I’m an Israeli Jew. Yes, someone named “Yinon” who’s never used his real name at Starbucks finally admitted it. My parents raised me speaking Hebrew, I put ketchup on my rice and I sometimes argue with inanimate objects because I’m so used to arguing. So yes, I’m biased, and yes, I have a vested interest in the Israeli-Palestinian discussion on campus, and yes, I’m hairy. And I’m here to talk.
Before I set out to college, people tried to warn me about UC Davis. They told me that it’s virulently anti-Semitic and that I’d be harassed or threatened for supporting Israel. I was undaunted. I told them I couldn’t wait to leave my heavily Israeli town in the Bay Area and meet people with different backgrounds and perspectives. I was excited to have my opinions challenged.
This past Monday, I helped coordinate a speech by George Deek, a Christian Arab Israeli citizen who grew up in Jaffa, Israel. Organizing this event was part of my job at a pro-Israel campus organization. Deek is a grad student at Georgetown University who previously worked as a diplomat for the State of Israel in Nigeria and Norway. I expected an anti-Israeli presence there. I expected there would be students who held different opinions than my own.
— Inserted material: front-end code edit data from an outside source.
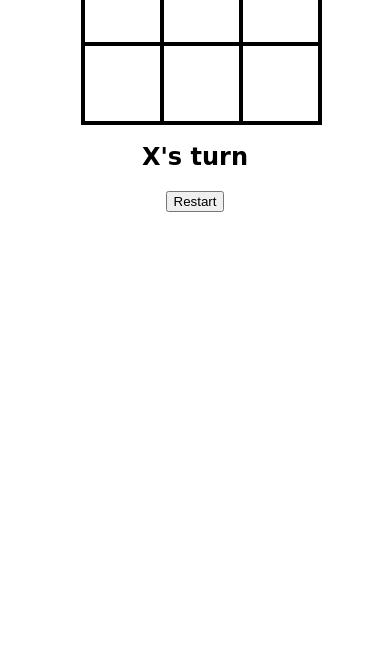
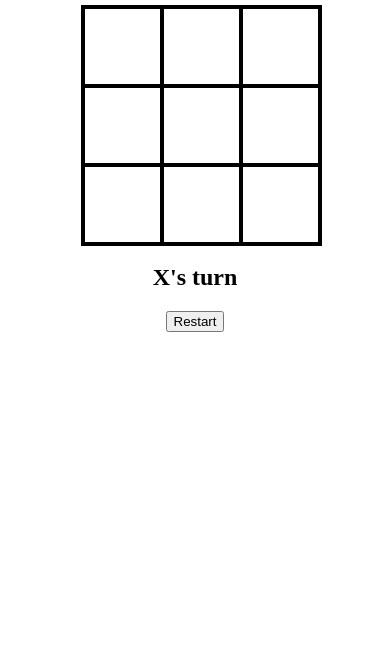
Before and after one commit to 0xYashh/tic-tac-toe, a plain HTML site: page index.html in a window 390 px wide. Shown: the part 181-844 px from the top of the page. Drawn offline with Linux system fonts and the light colour scheme.

Commit message:
Update style.css

```diff
--- a/style.css
+++ b/style.css
@@ -19,8 +19,9 @@
 
 }
 @media only screen and (max-width: 600px) {
-    #game-container{
+    #gameContainer{
         padding:100px 65px;
+        font-family:"Permanent Marker";
     }
 
 }
```
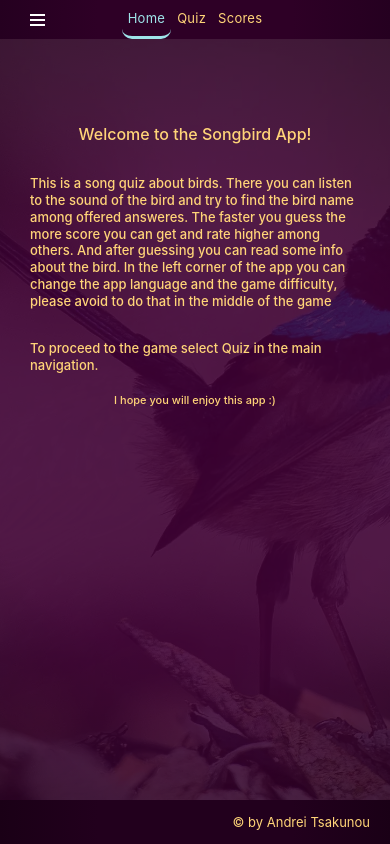
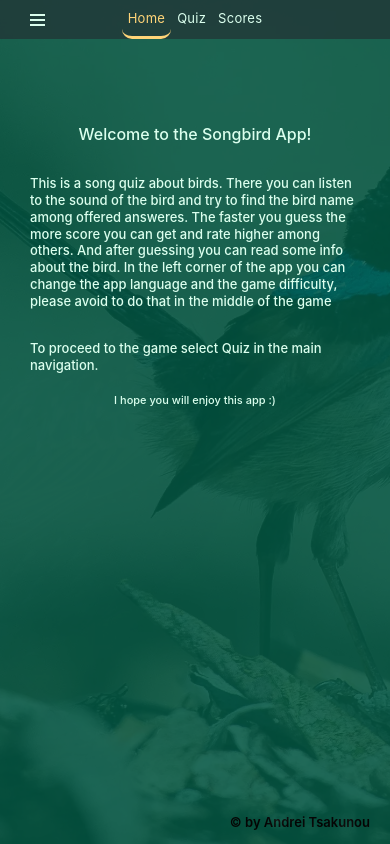
Before and after one commit to ts-andrey/23-react-projects, a React (Vite) app in the folder songbird/: page / in a window 390 px wide. Built offline with nearby package versions, Linux system fonts and the light colour scheme.

Commit message:
feat: change color scheme

```diff
--- a/songbird/src/components/footer/Footer.module.css
+++ b/songbird/src/components/footer/Footer.module.css
@@ -1,10 +1,11 @@
 .footer {
   width: 100vw;
 
-  padding: 20px 40px;
+  padding: 10px 20px;
 
-  background-image: radial-gradient(circle, #22001d 50%, #1a0016 100%);
-  color: #ffd478;
+  color: #000;
+  font-size: 18px;
+  font-weight: 600;
 }
 
 .list {
@@ -16,20 +17,14 @@
   justify-content: flex-end;
 }
 
-@media screen and (max-width: 1200px) {
-
-}
-
 @media screen and (max-width: 860px) {
   .footer {
-    padding: 15px 30px;
-    font-size: 14px;
+    font-size: 15px;
   }
 }
 
 @media screen and (max-width: 430px) {
   .footer {
-    padding: 10px 20px;
     font-size: 13px;
   }
 }
--- a/songbird/src/components/header/Header.module.css
+++ b/songbird/src/components/header/Header.module.css
@@ -5,8 +5,11 @@ a {
 
 .header {
   position: relative;
+  z-index: 100;
+
   width: 100vw;
-  background-image: radial-gradient(circle, #2e0026 50%, #250020 100%);
+  background:rgba(36, 41, 47, 0.6);
+  color: #dbffee;
 }
 
 .nav {
@@ -27,7 +30,6 @@ a {
 
   padding: 15px 30px;
 
-  color: #ffd478;
 
   letter-spacing: 0.25px;
 
@@ -38,9 +40,9 @@ a {
 
 .nav__list a:hover,
 .nav__list a.active {
-  color: #9ee4e9;
+  color: #ffd478;
 
-  border-bottom: 3px solid #9ee4e9;
+  border-bottom: 3px solid #ffd478;
 }
 
 .score__wrapper {
--- a/songbird/src/components/header/header-menu/HeaderMenu.module.css
+++ b/songbird/src/components/header/header-menu/HeaderMenu.module.css
@@ -31,7 +31,7 @@
   width: 15px;
   height: 2px;
 
-  border-bottom: 2px solid white;
+  border-bottom: 2px solid #dbffee;
 
   transition: all .25s;
 }
@@ -61,7 +61,6 @@
   position: absolute;
   left: 40px;
   top: 45px;
-
   z-index: 200;
 
   width: fit-content;
@@ -94,6 +93,7 @@
 
 .header-menu__item {
   position: relative;
+  z-index: 200;
   width: 100px;
 
   display: flex;
@@ -133,6 +133,8 @@
   position: absolute;
   top: 50%;
   left: 0;
+
+  z-index: 200;
 
   margin-left: 100px;
 
@@ -189,10 +191,6 @@
   background-color: #000000c4;
 }
 
-
-
-@media screen and (max-width: 1200px) {}
-
 @media screen and (max-width: 860px) {
   .option__wrapper {
     left: 20px;
--- a/songbird/src/components/quiz/quiz-descr/QuizDescr.module.css
+++ b/songbird/src/components/quiz/quiz-descr/QuizDescr.module.css
@@ -1,5 +1,6 @@
 .description {
   display: flex;
+  color: #dbffee;
 }
 
 .image-wrapper {
@@ -42,7 +43,7 @@ h3 {
   font-size: 110%;
   font-style: italic;
   letter-spacing: .4px;
-  color: #ffd478;
+  color: #fcd93f;
 }
 
 .bird__description {
--- a/songbird/src/components/quiz/quiz-nav/QuizNav.module.css
+++ b/songbird/src/components/quiz/quiz-nav/QuizNav.module.css
@@ -17,7 +17,7 @@
   display: inline-block;
   text-decoration: none;
 
-  color: #ffd478;
+  color: #9dedc8;
 
   border-radius: 0px 0px 10px 10px;
   border-bottom: 3px solid transparent;
@@ -30,9 +30,9 @@
 
 .list a:hover,
 .list a.active {
-  color: #9ee4e9;
+  color: #fcd93f;
 
-  border-bottom: 3px solid #9ee4e9;
+  border-bottom: 3px solid #ffd478;
 }
 
 @media screen and (max-width: 1200px) {
--- a/songbird/src/index.css
+++ b/songbird/src/index.css
@@ -8,8 +8,7 @@
   font-size: 16px;
   line-height: 24px;
   font-weight: 400;
-  background-image: radial-gradient(circle, #004a69 50%, #00344b 100%);
-  background-image: radial-gradient(circle, #410037 50%, #270020 100%);
+  background: #015743;
   font-synthesis: none;
   text-rendering: optimizeLegibility;
   -webkit-font-smoothing: antialiased;
--- a/songbird/src/pages/Root.jsx
+++ b/songbird/src/pages/Root.jsx
@@ -22,6 +22,7 @@ function Root() {
       <main className={classes.main}>
         <Outlet />
       </main>
+      <div className={classes.bg}></div>
       <Footer />
     </>
   )
--- a/songbird/src/pages/Root.module.css
+++ b/songbird/src/pages/Root.module.css
@@ -1,5 +1,7 @@
 .main {
   position: relative;
+  z-index: 10;
+
   flex-grow: 1;
 
   display: flex;
@@ -9,6 +11,62 @@
 
 }
 
+.bg {
+  position: absolute;
+  top: 0;
+  left: 0;
+
+  width: 100vw;
+  height: 100vh;
+
+  opacity: .15;
+  animation: changeBg 30s infinite cubic-bezier(0.785, 0.135, 0.15, 0.86);
+}
+
+@keyframes changeBg {
+
+  0%,
+  100% {
+    background: center / cover no-repeat url('./../assets/bg-img/bg-1.webp');
+  }
+
+  10% {
+    background-image: url('./../assets/bg-img/bg-2.webp');
+  }
+
+  20% {
+    background-image: url('./../assets/bg-img/bg-3.webp');
+  }
+
+  30% {
+    background-image: url('./../assets/bg-img/bg-4.webp');
+  }
+
+  40% {
+    background-image: url('./../assets/bg-img/bg-5.webp');
+  }
+
+  50% {
+    background-image: url('./../assets/bg-img/bg-6.webp');
+  }
+
+  60% {
+    background-image: url('./../assets/bg-img/bg-7.webp');
+  }
+
+  70% {
+    background-image: url('./../assets/bg-img/bg-8.webp');
+  }
+
+  80% {
+    background-image: url('./../assets/bg-img/bg-9.webp');
+  }
+
+  90% {
+    background-image: url('./../assets/bg-img/bg-10.webp');
+  }
+}
+
 
 @media screen and (max-width: 860px) {
   .main {
--- a/songbird/src/pages/Welcome.jsx
+++ b/songbird/src/pages/Welcome.jsx
@@ -15,7 +15,6 @@ function Welcome() {
         <h2>{welcomeSubheaderSecondText[appLanguage]}</h2>
         <h3>{welcomeSubheaderThirdText[appLanguage]}</h3>
       </section>
-      <div className={classes.bg}></div>
     </>
   )
 }
--- a/songbird/src/pages/Welcome.module.css
+++ b/songbird/src/pages/Welcome.module.css
@@ -1,7 +1,4 @@
 .welcome {
-  position: relative;
-  z-index: 100;
-
   width: 100%;
   max-width: 900px;
   height: 100%;
@@ -13,21 +10,10 @@
   flex-direction: column;
   align-items: center;
 
-  color: #ffd478;
+  color: #dbffee;
 }
 
 
-.bg {
-  position: absolute;
-  top: 0;
-  left: 0;
-
-  width: 100vw;
-  height: 100vh;
-
-  opacity: .15;
-  animation: changeBg 30s infinite cubic-bezier(0.785, 0.135, 0.15, 0.86);
-}
 
 h1,
 h2,
@@ -35,51 +21,6 @@ h3 {
   font-weight: 500;
   line-height: 130%;
   text-align: center;
-}
-
-
-@keyframes changeBg {
-
-  0%,
-  100% {
-    background: center / cover no-repeat url('./../assets/bg-img/bg-1.webp');
-  }
-
-  10% {
-    background-image: url('./../assets/bg-img/bg-2.webp');
-  }
-
-  20% {
-    background-image: url('./../assets/bg-img/bg-3.webp');
-  }
-
-  30% {
-    background-image: url('./../assets/bg-img/bg-4.webp');
-  }
-
-  40% {
-    background-image: url('./../assets/bg-img/bg-5.webp');
-  }
-
-  50% {
-    background-image: url('./../assets/bg-img/bg-6.webp');
-  }
-
-  60% {
-    background-image: url('./../assets/bg-img/bg-7.webp');
-  }
-
-  70% {
-    background-image: url('./../assets/bg-img/bg-8.webp');
-  }
-
-  80% {
-    background-image: url('./../assets/bg-img/bg-9.webp');
-  }
-
-  90% {
-    background-image: url('./../assets/bg-img/bg-10.webp');
-  }
 }
 
 
```
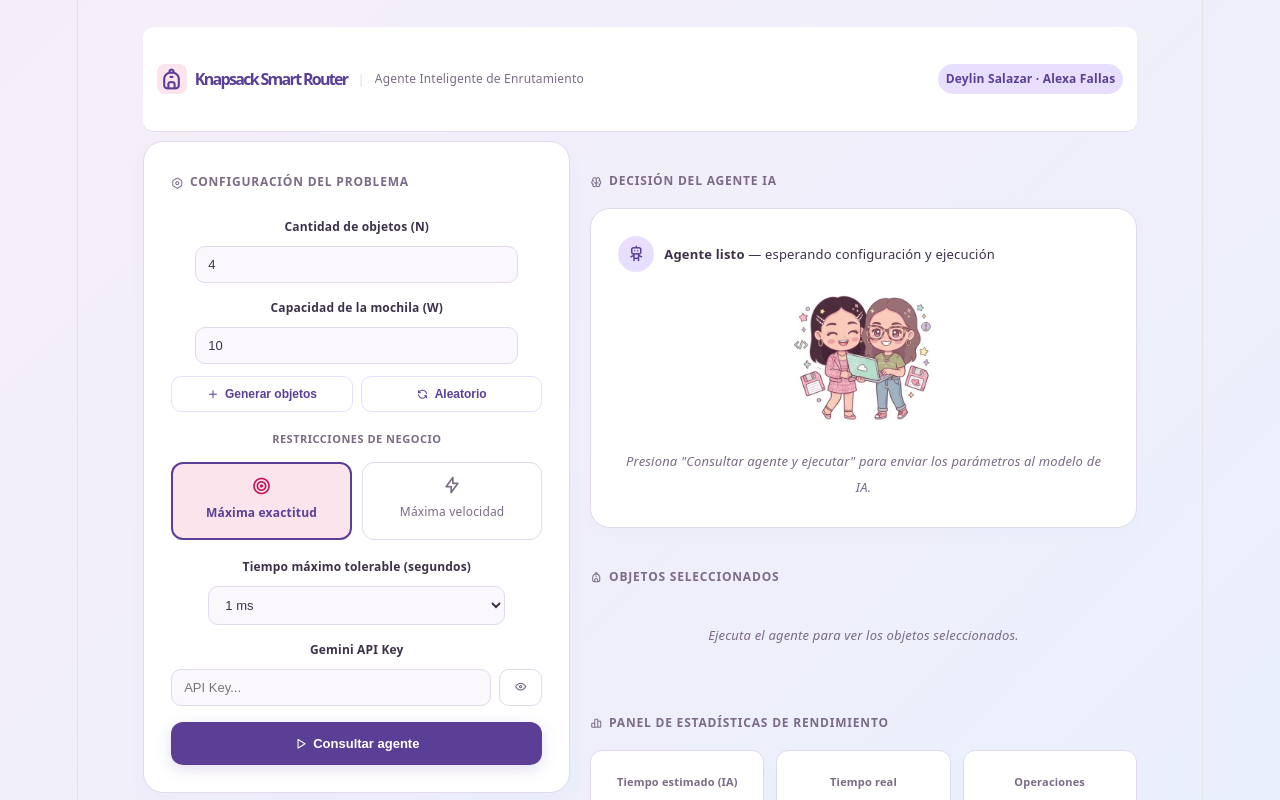
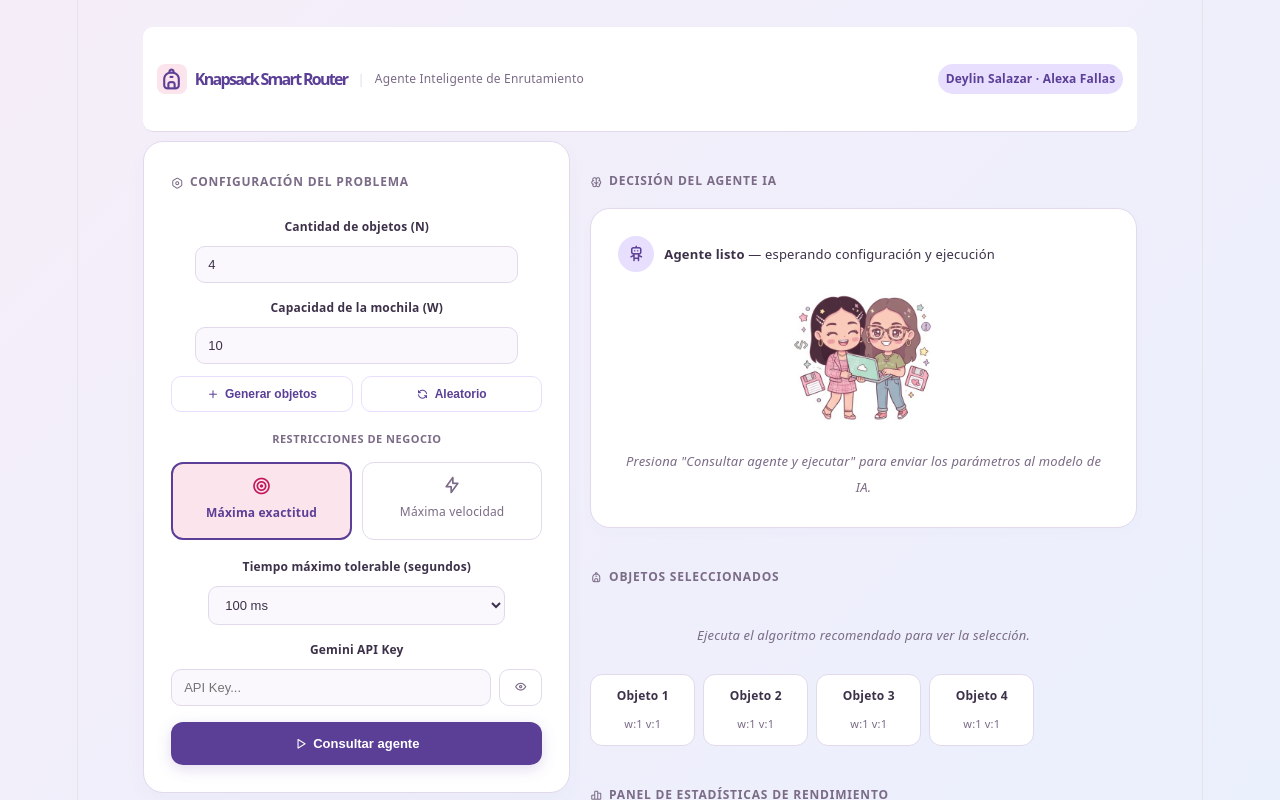
Before and after one commit to Dei1400/Proyecto2_Analisis, a React (Vite) app in the folder programa/: page / in a window 1280 px wide. Both pictures are taken after a click on the button "Generar objetos". Shown: the top 800 px of the page. Built offline with nearby package versions, Linux system fonts and the light colour scheme.

Commit message:
Simulacion de objetos

```diff
--- a/programa/src/components/PanelConfiguracion.jsx
+++ b/programa/src/components/PanelConfiguracion.jsx
@@ -81,11 +81,15 @@ export default function PanelConfiguracion({
         style={styles.input}
       >
         <option value={0.1}>0.1 ms</option>
-        <option value={0.5}>0.5 ms</option>
-        <option value={1}>1 ms</option>
-        <option value={2}>2 ms</option>
-        <option value={3}>3 ms</option>
-        <option value={5}>5 ms</option>
+        <option value={0.2}>0.2 ms</option>
+        <option value={0.3}>1 ms</option>
+        <option value={0.4}>2 ms</option>
+        <option value={0.5}>3 ms</option>
+        <option value={0.6}>5 ms</option>
+        <option value={0.7}>10 ms</option>
+        <option value={0.8}>20 ms</option>
+        <option value={0.9}>50 ms</option>
+        <option value={1}>100 ms</option>
       </select>
 
       <label style={styles.label}>Gemini API Key</label>
--- a/programa/src/components/PanelEstadisticas.jsx
+++ b/programa/src/components/PanelEstadisticas.jsx
@@ -10,30 +10,101 @@ export default function PanelEstadisticas({ metrics }) {
         <div style={styles.metricsRow}>
           <div style={styles.metricCard}>
             <div style={styles.metricLabel}>Tiempo estimado (IA)</div>
-          <div style={styles.metricVal}>{metrics ? metrics.tiempoIA : '--'}</div>
+            <div style={styles.metricVal}>
+              {metrics ? metrics.tiempoIA : '--'}
+            </div>
             <div style={styles.metricSub}>predicción del agente</div>
           </div>
+
           <div style={styles.metricCard}>
             <div style={styles.metricLabel}>Tiempo real</div>
-          <div style={styles.metricVal}>{metrics ? metrics.tiempoReal : '--'}</div>
+            <div style={styles.metricVal}>
+              {metrics ? metrics.tiempoReal : '--'}
+            </div>
             <div style={styles.metricSub}>ejecución local</div>
           </div>
+
           <div style={styles.metricCard}>
             <div style={styles.metricLabel}>Operaciones</div>
-          <div style={styles.metricVal}>{metrics ? metrics.operaciones : '--'}</div>
+            <div style={styles.metricVal}>
+              {metrics ? metrics.operaciones : '--'}
+            </div>
             <div style={styles.metricSub}>Carga algorítmica</div>
           </div>
         </div>
 
         <div style={styles.chartPlaceholder}>
-        <i className="ti ti-chart-area-line" style={styles.chartIcon}></i>
-        <span style={styles.chartText}>Área lista para simulación y gráficos analíticos</span>
+          <i
+            className="ti ti-chart-area-line"
+            style={styles.chartIcon}
+          ></i>
+
+          <span style={styles.chartText}>
+            Área lista para simulación y gráficos analíticos
+          </span>
         </div>
+
+        {metrics && (
+          <div style={styles.summaryBox}>
+
+            <div>
+              <strong>Capacidad total:</strong> {metrics.capacidadTotal}
+            </div>
+
+            <div>
+              <strong>Peso utilizado:</strong> {metrics.pesoTotal}
+            </div>
+
+            <div>
+              <strong>Capacidad restante:</strong> {metrics.capacidadRestante}
+            </div>
+
+            <div>
+              <strong>Valor obtenido:</strong> {metrics.valorTotal}
+            </div>
+
+            {metrics.objetosSeleccionados?.length > 0 ? (
+              <div style={{ marginTop: '8px' }}>
+                <strong>Objetos seleccionados:</strong>
+                <br />
+
+                {metrics.objetosSeleccionados
+                  .map((objeto) => objeto.name)
+                  .join(', ')}
+              </div>
+            ) : (
+              <div style={styles.warningText}>
+                No se seleccionaron objetos para la mochila.
+              </div>
+            )}
+
+          </div>
+        )}
       </div>
     );
 }
 
+
 const styles = {
+  summaryBox: {
+  marginTop: '1rem',
+  background: '#FFFFFF',
+  border: '1px solid var(--color-border-soft)',
+  borderRadius: '12px',
+  padding: '1rem',
+  fontSize: '13px',
+  color: 'var(--color-text-main)',
+  lineHeight: '1.8',
+  },
+
+warningText: {
+  marginTop: '10px',
+  color: '#B71C1C',
+  background: '#FFEBEE',
+  border: '1px solid #FFCDD2',
+  borderRadius: '8px',
+  padding: '8px',
+  },
   container: {
     marginTop: '0.5rem',
   },
--- a/programa/src/components/VisualizacionObjetos.jsx
+++ b/programa/src/components/VisualizacionObjetos.jsx
@@ -1,6 +1,6 @@
 import React from 'react';
 
-export default function VisualizacionObjetos({ items = [], selectedIds = [] }) {
+export default function VisualizacionObjetos({items = [],selectedIds = [],currentObjectId = null,}){
 
   return (
     <div style={styles.container}>
@@ -15,24 +15,33 @@ export default function VisualizacionObjetos({ items = [], selectedIds = [] }) {
 
       {items.length > 0 && selectedIds.length === 0 && ( //Para mostrar un mensaje cuando hay objetos
         <div style={styles.emptyState}>
-          Ejecuta el agente para ver los objetos seleccionados.
+          Ejecuta el algoritmo recomendado para ver la selección.
         </div>
       )}
 
       <div style={styles.itemsVisual}>
-        {items.filter((item) => selectedIds.includes(item.id)).map((item) => {
-          const isSelected = true;
+        {items.map((item) => {
+        const isSelected = selectedIds.includes(item.id);
+        const isCurrent = currentObjectId === item.id;
+
         return (
           <div
             key={item.id}
             style={{
               ...styles.itemBox,
-                ...(isSelected ? styles.itemBoxSelected : {})
+              ...(isCurrent ? styles.itemBoxCurrent : {}),
+              ...(isSelected ? styles.itemBoxSelected : {}),
             }}
           >
-              <div style={{ ...styles.iname, ...(isSelected ? styles.inameSelected : {}) }}>
+            <div
+              style={{
+                ...styles.iname,
+                ...(isSelected ? styles.inameSelected : {}),
+              }}
+            >
               {item.name}
             </div>
+
             <div style={styles.idata}>
               w:{item.weight} v:{item.value}
             </div>
@@ -45,6 +54,12 @@ export default function VisualizacionObjetos({ items = [], selectedIds = [] }) {
 }
 
 const styles = {
+  itemBoxCurrent: {
+  background: '#FFF8E1',
+  border: '2px solid #F9A825',
+  transform: 'translateY(-3px)',
+  boxShadow: '0 6px 14px rgba(249, 168, 37, 0.18)',
+  },
   emptyState: {
   fontSize: '13px',
   color: 'var(--color-text-sub)',
--- a/programa/src/pages/InterfazUsuario.jsx
+++ b/programa/src/pages/InterfazUsuario.jsx
@@ -42,6 +42,7 @@ export default function InterfazUsuario() {
   const [simulating, setSimulating] = useState(false);
   const [progress, setProgress] = useState(0);
   const [simulationMessage, setSimulationMessage] = useState("");
+  const [currentObjectId, setCurrentObjectId] = useState(null);
 
   // ── Genera objetos con valores aleatorios dentro del rango permitido ──
   const handleGenerateRandom = () => {
@@ -60,8 +61,9 @@ export default function InterfazUsuario() {
     setAgentError(null);
     setExecuted(false);
     setSimulating(false);
-  setProgress(0);
-  setSimulationMessage("");
+    setProgress(0);
+    setSimulationMessage("");
+    setCurrentObjectId(null);
   };
 
   // ── Genera objetos con valor inicial mínimo para que el usuario los edite ──
@@ -84,6 +86,7 @@ export default function InterfazUsuario() {
     setSimulating(false);
     setProgress(0);
     setSimulationMessage("");
+    setCurrentObjectId(null);
   };
 
   // ── Actualiza un campo de un objeto, aplicando restricciones si es "value" ──
@@ -116,6 +119,7 @@ export default function InterfazUsuario() {
     setSimulating(false);
     setProgress(0);
     setSimulationMessage("");
+    setCurrentObjectId(null);
     try {
       const aiResponse = await askAiAgent(items.length, W, priority, maxTime, apiKey);
       setDecision(aiResponse);
@@ -206,16 +210,50 @@ export default function InterfazUsuario() {
     resultadoAlgoritmo.objetosSeleccionados.map(
       objeto => objeto.id
     );
+    let seleccionadosVisuales = [];
 
-  setSelectedIds(idsSeleccionados);
+for (const objeto of items) {
+  setCurrentObjectId(objeto.id);
 
+  setSimulationMessage(
+    `Evaluando ${objeto.name}...`
+  );
+
+  await esperar(250); //Pequeña pausa para simular evaluación
+
+  if (idsSeleccionados.includes(objeto.id)) {
+
+    seleccionadosVisuales = [
+      ...seleccionadosVisuales,
+      objeto.id
+    ];
+
+    setSelectedIds(seleccionadosVisuales);
+
+    setSimulationMessage(
+      `${objeto.name} fue seleccionado`
+    );
+
+    await esperar(300);
+  }
+}
+
+  setCurrentObjectId(null);
   setMetrics({
     tiempoIA: decision.tiempoEstimado || "0 ms",
     tiempoReal: `${(tiempoFinal - tiempoInicial).toFixed(2)} ms`,
-    operaciones: resultadoAlgoritmo.operaciones
+    operaciones: resultadoAlgoritmo.operaciones,
+
+    pesoTotal: resultadoAlgoritmo.pesoTotal,
+    valorTotal: resultadoAlgoritmo.valorTotal,
+    capacidadTotal: W,
+    capacidadRestante: W - resultadoAlgoritmo.pesoTotal,
+    objetosSeleccionados: resultadoAlgoritmo.objetosSeleccionados,
   });
+
   setProgress(85);
   setSimulationMessage("Procesando objetos seleccionados...");
+
   await esperar(600);
 
   setProgress(100);
@@ -328,7 +366,9 @@ export default function InterfazUsuario() {
               progress={progress}
               message={simulationMessage}
             />
-          <VisualizacionObjetos items={items} selectedIds={selectedIds} />
+          <VisualizacionObjetos items={items}
+            selectedIds={selectedIds}
+            currentObjectId={currentObjectId} />
           <PanelEstadisticas metrics={metrics} />
         </div>
       </div>
```
Lines whose indentation alone changed are shown as unchanged.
I didn’t think we’d all sit on the floor after and hold hands and sing songs together, but I did expect the kind of mature, civil discussion you’d find at a world-renowned university.
A mature, civil discussion did occur. But not before 30 protesters interrupted the speaker by standing up, screaming at everyone in the room and at the speaker, and invoking the murder of Israeli Jews in the name of political struggle. When kids your age call for an “intifada,” it’s triggering. An “intifada” means a violent uprising, and refers to the First and Second Intifadas – terror waves against innocent Israeli civilians. Suicide bombings of cafes. Stabbings of pregnant women and elderly grandparents. That’s what they were chanting before leaving the room.
For a second, I didn’t care about their reasoning. They called for my family to die. Their intentions didn’t matter. Their actions did.
But what hurt most was what they didn’t do. They didn’t go back to their seats. They didn’t stay to ask questions. They just walked out of the room. It’s not even a question for me: that was by far the most hurtful thing they could have done to my community.
Say what you will about Israel. Seriously. Say it: to me, to members of my community, tell us how you feel about Israel. And we’ll tell you how we feel about your perspectives. And just like we listen to you, we want you to listen to us. Not to agree with us, but to process what we have to say, to understand our narrative just like we want to try to understand yours.
No one is claiming that Israel is perfect. I have a lot of feelings on what can and should be changed in Israeli society. But there’s such a huge difference between criticizing an entity on an intellectual level and stepping into another community’s space and screaming for their murder. Neither side grows from that. Both sides regress. We all lose when one side plugs their ears, stamps their feet, and throws a temper tantrum.
But, you know what?
I want the protesters to come back.
In his speech, George Deek said that one of his biggest frustrations so far was that the Israeli-Palestinian conflict has been seen as, “a zero-sum game, where one side has to win and the other side has to lose. History is not a football game. When one side loses, the other side loses, and when one side wins, the other side wins.”
I didn’t plan the event thinking anti-Israel activists would leave the event shouting “Am Yisrael Chai!” nor did I want that to happen. I planned the event because I welcomed a conversation, so my community could grow, so their community could grow and so both sides of the most divisive issue in the UC Davis community could grow. So we both could win, for once.
I’m not giving up. The invitation is still waiting.
YINON RAVIV is a second-year communication major and the Grinspoon-Morningstar Fellow for the Israel on Campus Coalition. He welcomes discussion, feedback and compliments at email@example.com.